- Buy fresh ginger and turmeric (turmeric can be found in Indian grocery stores or good whole food shops)
- Skin them and in equal quantities put them in a blender and grate them (step 1 & 2)
- Put them into an ice tray (or something similar) and freeze them until you want to use them in soup, savoury dishes or fresh juices (step 3).
- Advisable to wear gloves when handling turmeric as they will colour your fingers and hands (and work surfaces).
Anyone who knows me knows I love fresh juice.
Whenever I go out in London, I have my favourite haunts where I can get my fresh juice fix and enjoy it there and then.
There is a lot of controversy about drinking fresh juices and their benefits especially in terms of their sugar content.
However, the way I think of it is that if you make fresh juice and enjoy it there and then, the sugar levels are at their most lowest levels and the vitamin and nutrient levels are at their highest levels so you can only be enjoying ‘goodness’.
If you juice and keep it longer than 1-2 hours or even hours after, you will be having mostly sugars which have had the chance to develop in time and will not benefit much of the nutritional properties.
So enjoy juice using seasonal vegetable, Organic and as fresh as possible.
Here are some of the delicious juices I have enjoyed over the last few days.
So I hope that this post has given you some ideas into the different foods and drinks you can enjoying whilst still staying on the path of healthy eating.
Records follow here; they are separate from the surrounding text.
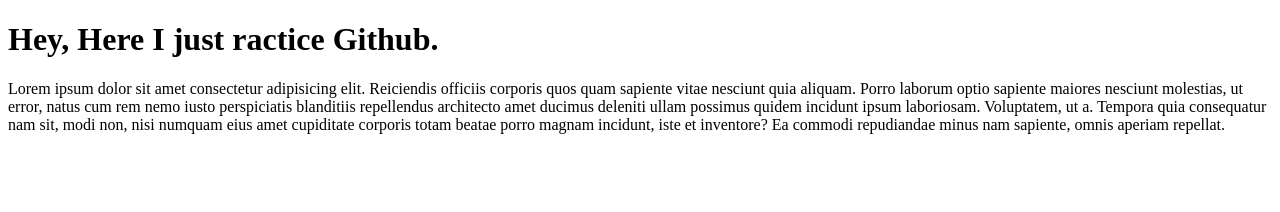
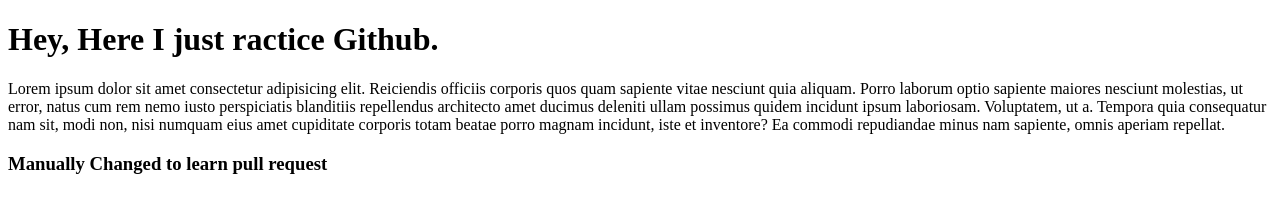
Before and after one commit to arafatuu/Github-practice, a plain HTML site: page index.html in a window 1280 px wide. Drawn offline with Linux system fonts and the light colour scheme.

Commit message:
Update index.html

```diff
--- a/index.html
+++ b/index.html
@@ -9,5 +9,6 @@
 <body>
     <h1>Hey, Here I just ractice Github.</h1>
     <p>Lorem ipsum dolor sit amet consectetur adipisicing elit. Reiciendis officiis corporis quos quam sapiente vitae nesciunt quia aliquam. Porro laborum optio sapiente maiores nesciunt molestias, ut error, natus cum rem nemo iusto perspiciatis blanditiis repellendus architecto amet ducimus deleniti ullam possimus quidem incidunt ipsum laboriosam. Voluptatem, ut a. Tempora quia consequatur nam sit, modi non, nisi numquam eius amet cupiditate corporis totam beatae porro magnam incidunt, iste et inventore? Ea commodi repudiandae minus nam sapiente, omnis aperiam repellat.</p>
-</body>
+    <h3>Manually Changed to learn pull request </h3>
+    </body>
 </html>
```
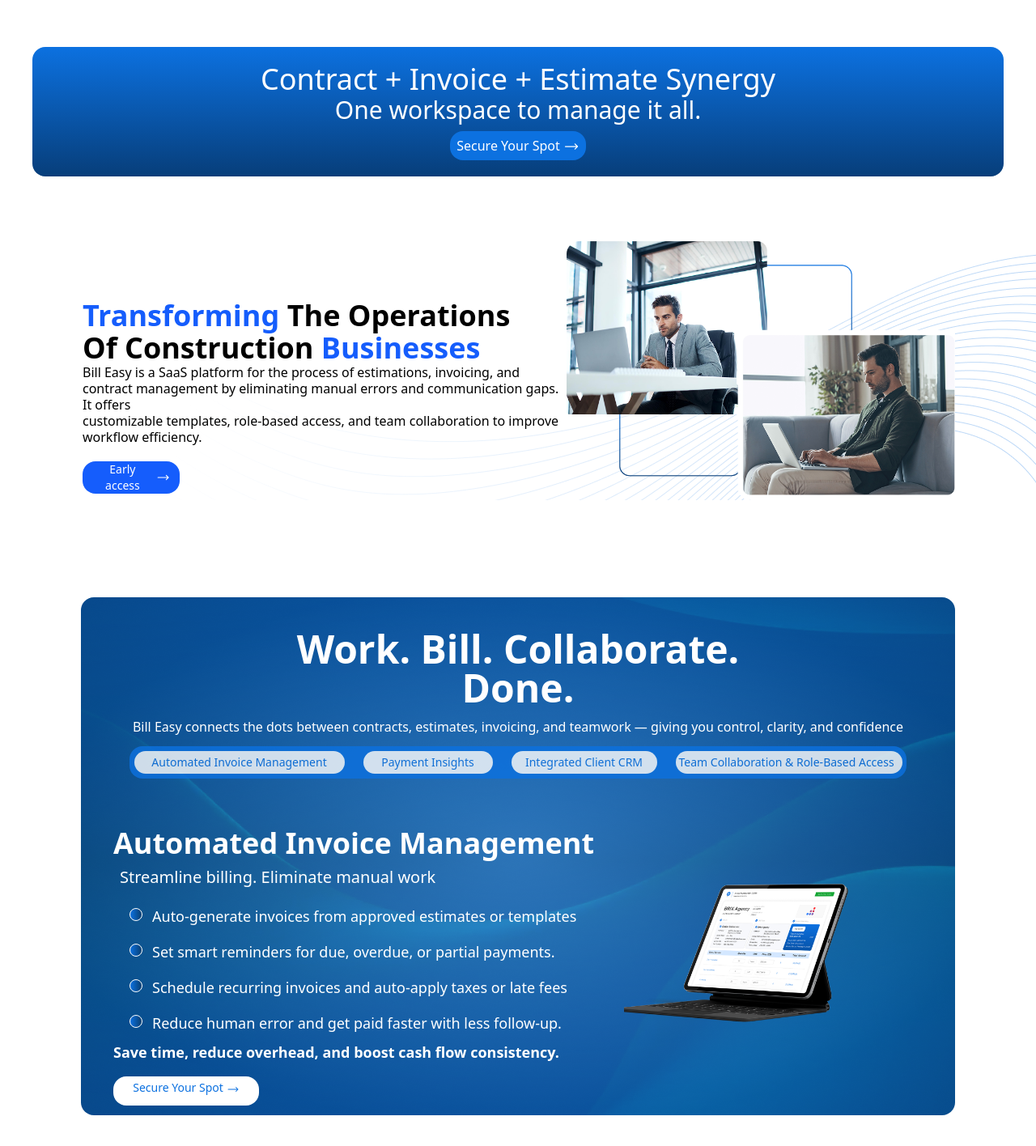
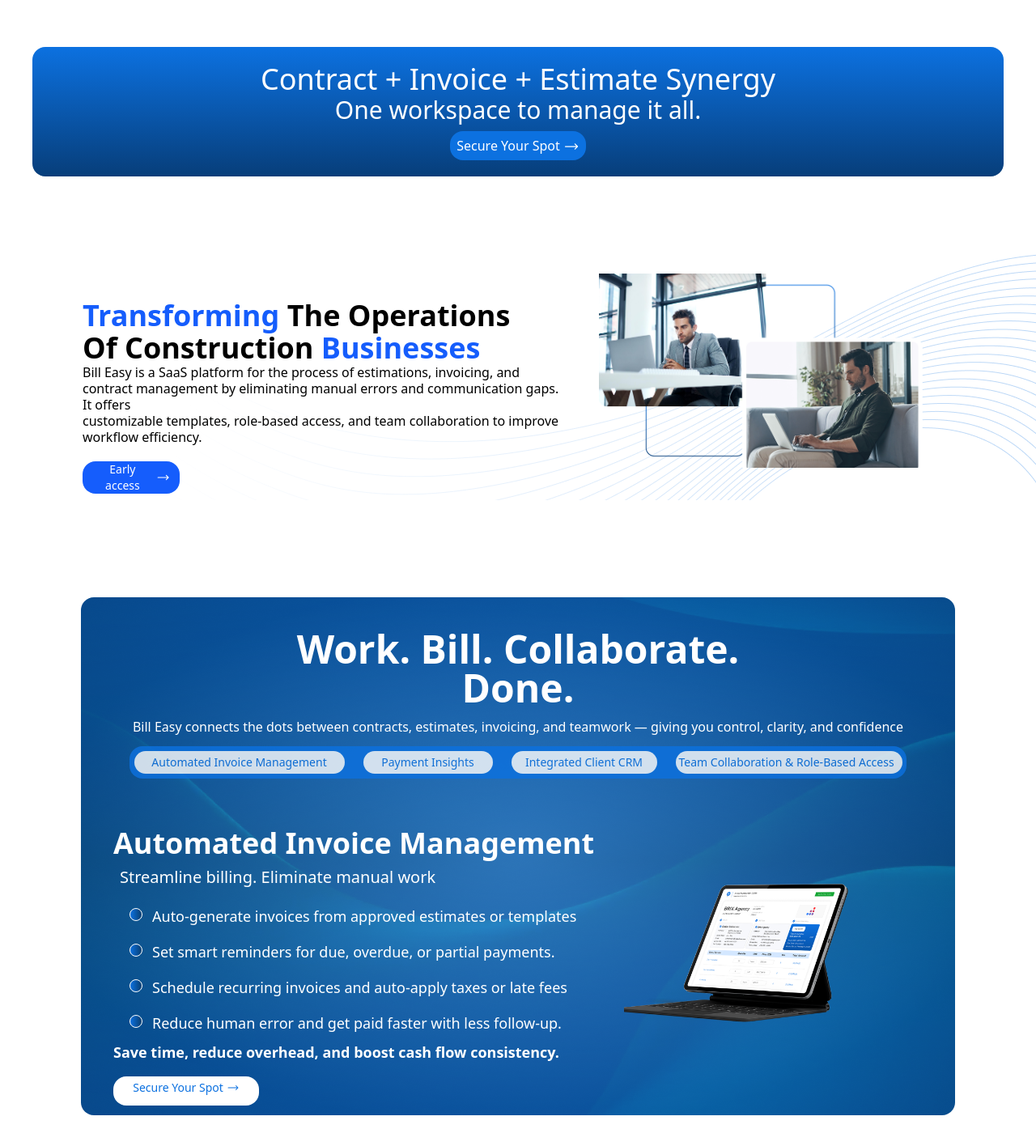
Before and after one commit to musadiqbalouch/billeasy, a React (Vite) app: page / in a window 1280 px wide. Shown: the part 774-2190 px from the top of the page at 81% size. Built offline with nearby package versions, Linux system fonts and the light colour scheme.

Commit message:
commite changes

```diff
--- a/src/views/PageFour/Page4.jsx
+++ b/src/views/PageFour/Page4.jsx
@@ -40,8 +40,8 @@
               ))}
             </ul>
             <h4 className='text-[rgba(255,255,255,1)] text-sm font-semibold mt-2 sm:text-start sm:text-lg xl:text-lg xl:mt-2'>Save time, reduce overhead, and boost cash flow consistency.</h4>
-            <button className=' flex flex-row text-sm h-7 p-1 w-full mt-4 m-auto bg-[rgba(255,255,255,1)] rounded-2xl  font-xs text-center justify-center items-cent text-[rgba(12,113,224,1)]
-            sm:m-0 sm:mt-2 sm:p-1 sm:h-8 md:mt-5 xl:flex xl:flex-row xl:h-9 xl:w-45 xl:mt-4  xl:p-1 xl:font-sm ' >Secure Your Spot <HiArrowLongRight className='text-base mt-1 ml-1' /></button>
+            <button className=' flex flex-row text-sm h-7 p-1 w-35 mt-4 m-auto bg-[rgba(255,255,255,1)] rounded-2xl  font-xs text-center justify-center items-cent text-[rgba(12,113,224,1)]
+            sm:m-0 sm:mt-2 sm:p-1 sm:h-8 md:mt- md:p-1.5 md:w-37 xl:flex xl:flex-row xl:h-9 xl:w-45 xl:mt-4  xl:p-1 xl:font-sm ' >Secure Your Spot <HiArrowLongRight className='text-base mt-0.5 ml-1' /></button>
           </div>
           <div className=''>
             <img className=' h-40 w-40 object-cover hidden md:block  md:h-90 md:w-110 md:relative md:bottom-20 md:left-40 lg:relative lg:bottom-10 lg:left-0  lg:h-110  lg:w-110  xl:relative xl:bottom-10 xl:right10 xl:h-105 xl:w-350 ' src={imagetwo} />
--- a/src/views/PageThree/Page3.jsx
+++ b/src/views/PageThree/Page3.jsx
@@ -18,8 +18,8 @@
         <button className='font- text-xs flex flex-row flex-nowrap h-7 w-32 mx-auto    bg-blue-600 p-4 rounded-2xl text-white
          text-center align-centre items-center mt-2 sm:h-9 sm:w-35 sm:text-base sm:p-4 sm:ml-57 lg:m-0 lg:mt-5 xl:h-10 xl:w-30    xl:p-3 xl:text-sm'>Early access <HiArrowLongRight className='text-lg ml-1 mt-0' /> </button>
       </div>
-      <div className=' h60 w50 z-50  '>
-        <img className=" h-45 w-70 object-cover  sm:70 sm:w-80 md:h-75 md:w-120 lg:h-70 lg:w-115  xl:h-80 xl:w-120 xl:object-cover xl:rounded-2xl  " src={imagee} />
+      <div className='  z-50  '>
+        <img className=" h-45 w-70 object-cover  sm:70 sm:w-80 md:h-75 md:p-10 md:w-120 lg:h-70 lg:w-115  xl:h-80 xl:w-120 xl:object-cover xl:rounded-2xl  " src={imagee} />
       </div>
 
     </div>
```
As the saying goes, enjoying a good diet is key to ultimate good health and if we can at least be ‘good’ 80/20 % of the time, then that is half the battle won. Of course healthy living is more than just eating and drinking well, it is a whole lifestyle change, however it is a great introduction to this wonderful journey to well being.
With much love and health xxx